== GIVEN ENTRIES ==
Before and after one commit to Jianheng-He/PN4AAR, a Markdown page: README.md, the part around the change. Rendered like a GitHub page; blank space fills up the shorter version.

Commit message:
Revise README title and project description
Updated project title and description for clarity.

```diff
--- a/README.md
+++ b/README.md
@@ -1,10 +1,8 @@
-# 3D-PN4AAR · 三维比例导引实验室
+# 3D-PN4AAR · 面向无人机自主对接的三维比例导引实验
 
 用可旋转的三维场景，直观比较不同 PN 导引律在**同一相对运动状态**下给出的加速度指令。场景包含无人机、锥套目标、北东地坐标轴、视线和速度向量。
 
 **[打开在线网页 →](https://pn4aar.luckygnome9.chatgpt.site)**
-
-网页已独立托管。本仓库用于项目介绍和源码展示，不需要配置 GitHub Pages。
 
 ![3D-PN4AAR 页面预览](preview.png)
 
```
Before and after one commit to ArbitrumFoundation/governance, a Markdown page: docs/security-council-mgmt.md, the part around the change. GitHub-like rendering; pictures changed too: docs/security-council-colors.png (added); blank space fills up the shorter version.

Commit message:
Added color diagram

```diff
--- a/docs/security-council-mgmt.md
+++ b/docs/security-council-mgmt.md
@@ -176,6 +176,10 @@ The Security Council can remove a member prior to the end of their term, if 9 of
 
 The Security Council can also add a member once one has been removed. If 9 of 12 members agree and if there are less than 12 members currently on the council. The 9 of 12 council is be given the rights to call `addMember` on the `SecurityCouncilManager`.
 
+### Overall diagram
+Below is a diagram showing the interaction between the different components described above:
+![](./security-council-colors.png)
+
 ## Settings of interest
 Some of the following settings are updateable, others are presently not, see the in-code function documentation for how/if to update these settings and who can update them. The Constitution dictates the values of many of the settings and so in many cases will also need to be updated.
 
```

== WHAT YOU WILL DO ==
Copy each entry exactly, leaving every line as it is.

== EXERCISE OUTPUT ==
Before and after one commit to Jianheng-He/PN4AAR, a Markdown page: README.md, the part around the change. Rendered like a GitHub page; blank space fills up the shorter version.

Commit message:
Revise README title and project description
Updated project title and description for clarity.

```diff
--- a/README.md
+++ b/README.md
@@ -1,10 +1,8 @@
-# 3D-PN4AAR · 三维比例导引实验室
+# 3D-PN4AAR · 面向无人机自主对接的三维比例导引实验
 
 用可旋转的三维场景，直观比较不同 PN 导引律在**同一相对运动状态**下给出的加速度指令。场景包含无人机、锥套目标、北东地坐标轴、视线和速度向量。
 
 **[打开在线网页 →](https://pn4aar.luckygnome9.chatgpt.site)**
-
-网页已独立托管。本仓库用于项目介绍和源码展示，不需要配置 GitHub Pages。
 
 ![3D-PN4AAR 页面预览](preview.png)
 
```
Before and after one commit to ArbitrumFoundation/governance, a Markdown page: docs/security-council-mgmt.md, the part around the change. GitHub-like rendering; pictures changed too: docs/security-council-colors.png (added); blank space fills up the shorter version.

Commit message:
Added color diagram

```diff
--- a/docs/security-council-mgmt.md
+++ b/docs/security-council-mgmt.md
@@ -176,6 +176,10 @@ The Security Council can remove a member prior to the end of their term, if 9 of
 
 The Security Council can also add a member once one has been removed. If 9 of 12 members agree and if there are less than 12 members currently on the council. The 9 of 12 council is be given the rights to call `addMember` on the `SecurityCouncilManager`.
 
+### Overall diagram
+Below is a diagram showing the interaction between the different components described above:
+![](./security-council-colors.png)
+
 ## Settings of interest
 Some of the following settings are updateable, others are presently not, see the in-code function documentation for how/if to update these settings and who can update them. The Constitution dictates the values of many of the settings and so in many cases will also need to be updated.
 
```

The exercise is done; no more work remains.